◆ **What to do**:
Every line containing the word "SemanticResponsivity" is to be copied from the data below.

◆ **Extracted records**:
%%
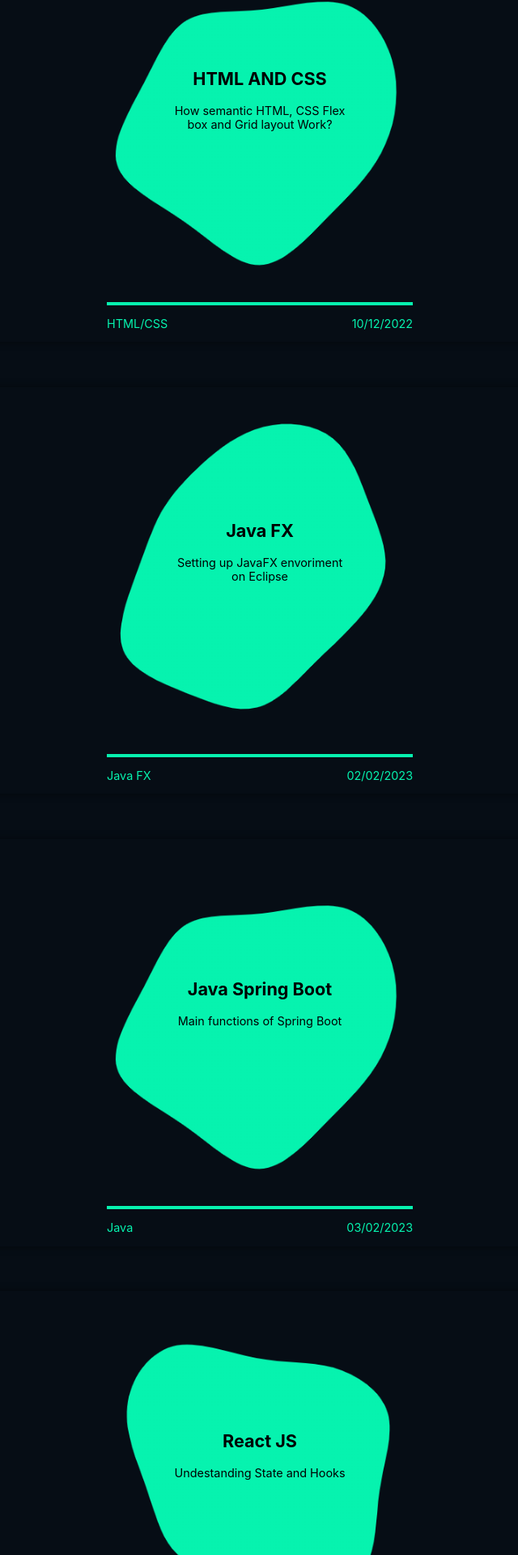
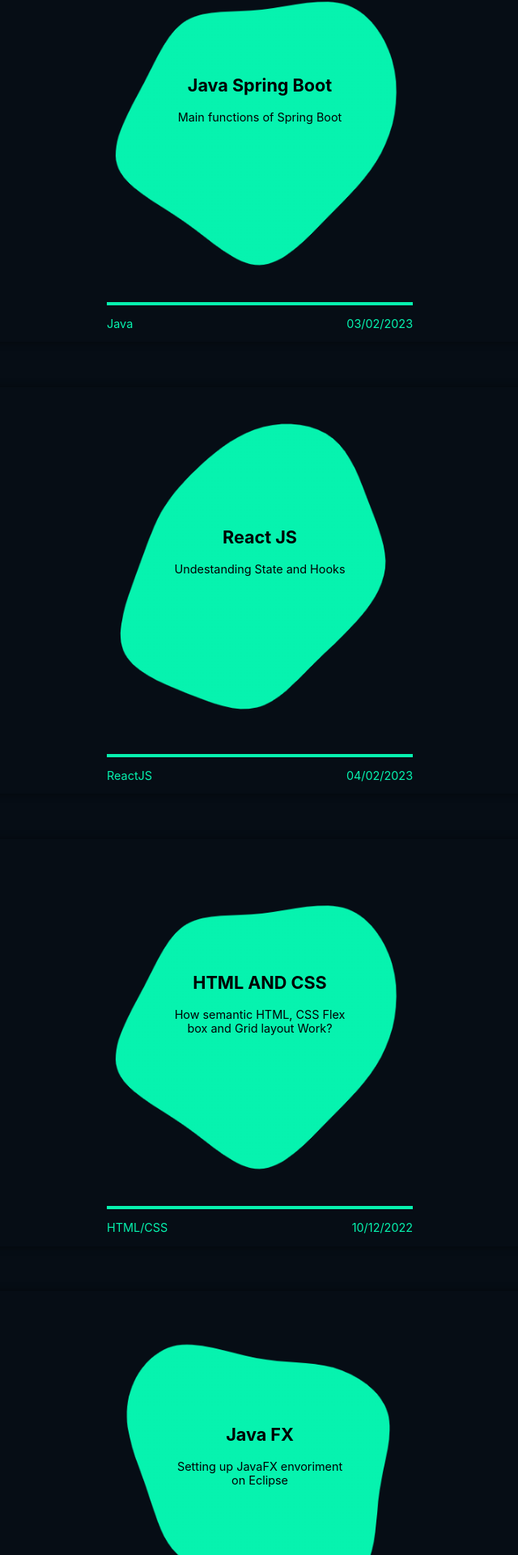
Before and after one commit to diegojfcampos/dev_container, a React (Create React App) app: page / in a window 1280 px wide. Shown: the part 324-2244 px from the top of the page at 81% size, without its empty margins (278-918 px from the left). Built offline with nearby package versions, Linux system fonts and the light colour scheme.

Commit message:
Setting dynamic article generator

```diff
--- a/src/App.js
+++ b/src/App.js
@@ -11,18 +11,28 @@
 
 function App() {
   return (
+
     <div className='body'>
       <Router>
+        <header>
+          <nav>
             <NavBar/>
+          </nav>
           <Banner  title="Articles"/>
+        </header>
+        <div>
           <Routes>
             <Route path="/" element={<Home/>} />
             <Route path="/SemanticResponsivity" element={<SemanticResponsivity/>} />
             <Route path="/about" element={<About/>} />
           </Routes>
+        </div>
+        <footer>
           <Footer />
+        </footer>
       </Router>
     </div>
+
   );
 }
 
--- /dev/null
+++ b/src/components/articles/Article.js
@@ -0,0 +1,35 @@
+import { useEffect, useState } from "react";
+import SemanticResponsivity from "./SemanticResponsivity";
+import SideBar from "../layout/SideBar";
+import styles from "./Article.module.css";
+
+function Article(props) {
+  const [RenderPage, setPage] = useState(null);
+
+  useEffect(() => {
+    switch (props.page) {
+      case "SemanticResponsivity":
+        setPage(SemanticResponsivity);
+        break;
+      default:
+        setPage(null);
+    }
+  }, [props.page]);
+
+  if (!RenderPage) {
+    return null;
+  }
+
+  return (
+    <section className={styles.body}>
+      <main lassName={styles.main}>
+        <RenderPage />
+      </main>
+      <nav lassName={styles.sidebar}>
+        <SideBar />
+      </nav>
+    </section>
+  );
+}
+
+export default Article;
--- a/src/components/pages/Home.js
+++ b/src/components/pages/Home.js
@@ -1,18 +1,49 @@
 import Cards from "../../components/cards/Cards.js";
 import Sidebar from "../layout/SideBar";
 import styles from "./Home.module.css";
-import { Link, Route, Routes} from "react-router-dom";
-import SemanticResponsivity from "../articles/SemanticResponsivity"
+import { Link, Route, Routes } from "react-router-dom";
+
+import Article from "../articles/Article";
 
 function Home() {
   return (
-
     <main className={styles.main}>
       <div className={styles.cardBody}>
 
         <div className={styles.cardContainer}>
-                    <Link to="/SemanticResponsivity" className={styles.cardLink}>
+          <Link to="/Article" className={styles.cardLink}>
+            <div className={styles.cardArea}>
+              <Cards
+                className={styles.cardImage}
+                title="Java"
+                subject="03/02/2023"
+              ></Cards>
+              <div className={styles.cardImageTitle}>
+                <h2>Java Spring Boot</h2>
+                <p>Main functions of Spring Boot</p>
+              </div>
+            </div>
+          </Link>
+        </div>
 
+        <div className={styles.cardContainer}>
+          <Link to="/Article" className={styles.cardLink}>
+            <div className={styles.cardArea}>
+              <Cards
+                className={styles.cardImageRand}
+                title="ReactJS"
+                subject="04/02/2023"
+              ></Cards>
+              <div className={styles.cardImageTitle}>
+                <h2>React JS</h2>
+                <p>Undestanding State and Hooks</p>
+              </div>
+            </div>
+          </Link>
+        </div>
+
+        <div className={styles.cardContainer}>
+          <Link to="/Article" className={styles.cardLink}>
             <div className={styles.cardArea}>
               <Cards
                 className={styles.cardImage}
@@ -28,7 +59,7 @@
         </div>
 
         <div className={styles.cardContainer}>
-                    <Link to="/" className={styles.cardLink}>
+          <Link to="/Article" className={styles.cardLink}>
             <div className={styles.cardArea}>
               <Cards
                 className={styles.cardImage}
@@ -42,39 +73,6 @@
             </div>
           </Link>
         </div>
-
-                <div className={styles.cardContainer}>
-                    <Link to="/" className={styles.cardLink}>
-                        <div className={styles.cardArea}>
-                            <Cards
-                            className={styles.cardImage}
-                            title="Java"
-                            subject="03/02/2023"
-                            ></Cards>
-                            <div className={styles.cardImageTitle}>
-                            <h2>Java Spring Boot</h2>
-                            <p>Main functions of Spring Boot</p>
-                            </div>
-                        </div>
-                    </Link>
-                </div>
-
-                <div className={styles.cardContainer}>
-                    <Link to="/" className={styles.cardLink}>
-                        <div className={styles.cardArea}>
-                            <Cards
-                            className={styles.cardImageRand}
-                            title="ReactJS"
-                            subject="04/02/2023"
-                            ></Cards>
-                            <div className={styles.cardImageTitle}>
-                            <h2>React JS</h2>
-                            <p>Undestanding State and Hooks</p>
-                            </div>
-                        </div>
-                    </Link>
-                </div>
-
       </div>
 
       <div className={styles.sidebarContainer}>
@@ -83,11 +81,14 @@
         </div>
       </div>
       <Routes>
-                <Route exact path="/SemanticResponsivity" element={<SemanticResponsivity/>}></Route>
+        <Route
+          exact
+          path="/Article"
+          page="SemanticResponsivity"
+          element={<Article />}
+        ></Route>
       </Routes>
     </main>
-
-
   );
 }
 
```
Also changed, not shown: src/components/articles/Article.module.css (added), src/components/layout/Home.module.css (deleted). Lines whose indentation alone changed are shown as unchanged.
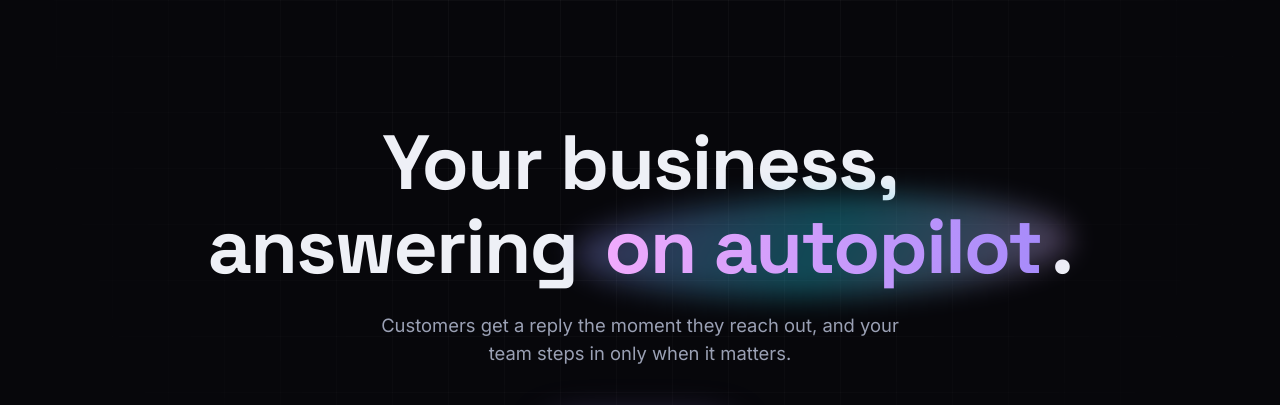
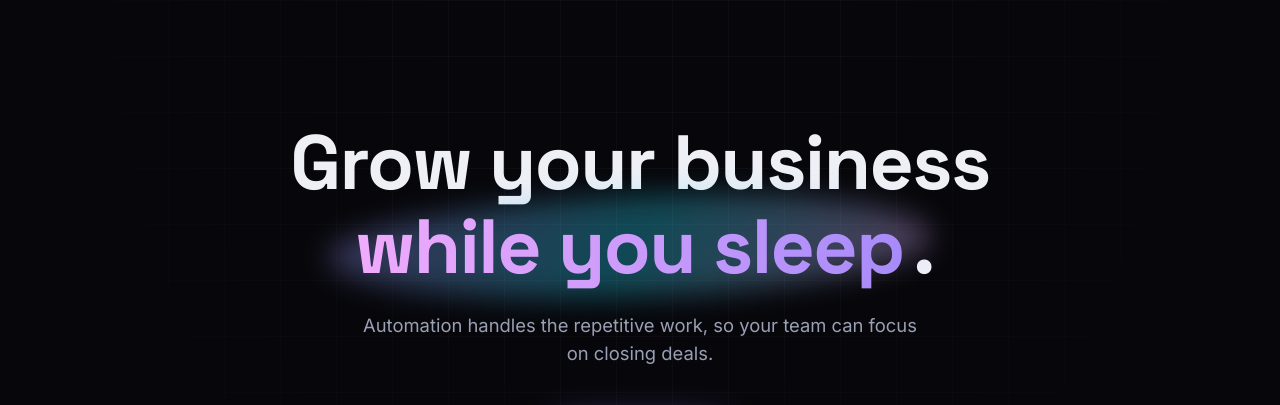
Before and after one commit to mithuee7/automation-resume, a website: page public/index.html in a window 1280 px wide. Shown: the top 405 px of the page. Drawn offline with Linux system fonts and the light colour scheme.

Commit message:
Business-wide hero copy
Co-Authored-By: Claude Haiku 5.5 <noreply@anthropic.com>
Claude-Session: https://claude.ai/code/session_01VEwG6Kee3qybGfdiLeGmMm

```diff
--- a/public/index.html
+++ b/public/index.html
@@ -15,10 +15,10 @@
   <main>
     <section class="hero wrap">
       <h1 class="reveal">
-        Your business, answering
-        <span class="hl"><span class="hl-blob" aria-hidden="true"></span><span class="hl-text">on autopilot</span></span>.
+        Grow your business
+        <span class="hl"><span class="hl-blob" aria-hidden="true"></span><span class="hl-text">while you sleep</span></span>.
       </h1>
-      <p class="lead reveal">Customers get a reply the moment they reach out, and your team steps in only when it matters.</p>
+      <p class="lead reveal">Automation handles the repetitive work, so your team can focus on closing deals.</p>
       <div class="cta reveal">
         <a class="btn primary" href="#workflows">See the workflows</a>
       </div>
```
%%
◆ **Expected answer**:
             <Route path="/SemanticResponsivity" element={<SemanticResponsivity/>} />
+import SemanticResponsivity from "./SemanticResponsivity";
+      case "SemanticResponsivity":
+        setPage(SemanticResponsivity);
-import SemanticResponsivity from "../articles/SemanticResponsivity"
-                    <Link to="/SemanticResponsivity" className={styles.cardLink}>
-                <Route exact path="/SemanticResponsivity" element={<SemanticResponsivity/>}></Route>
+          page="SemanticResponsivity"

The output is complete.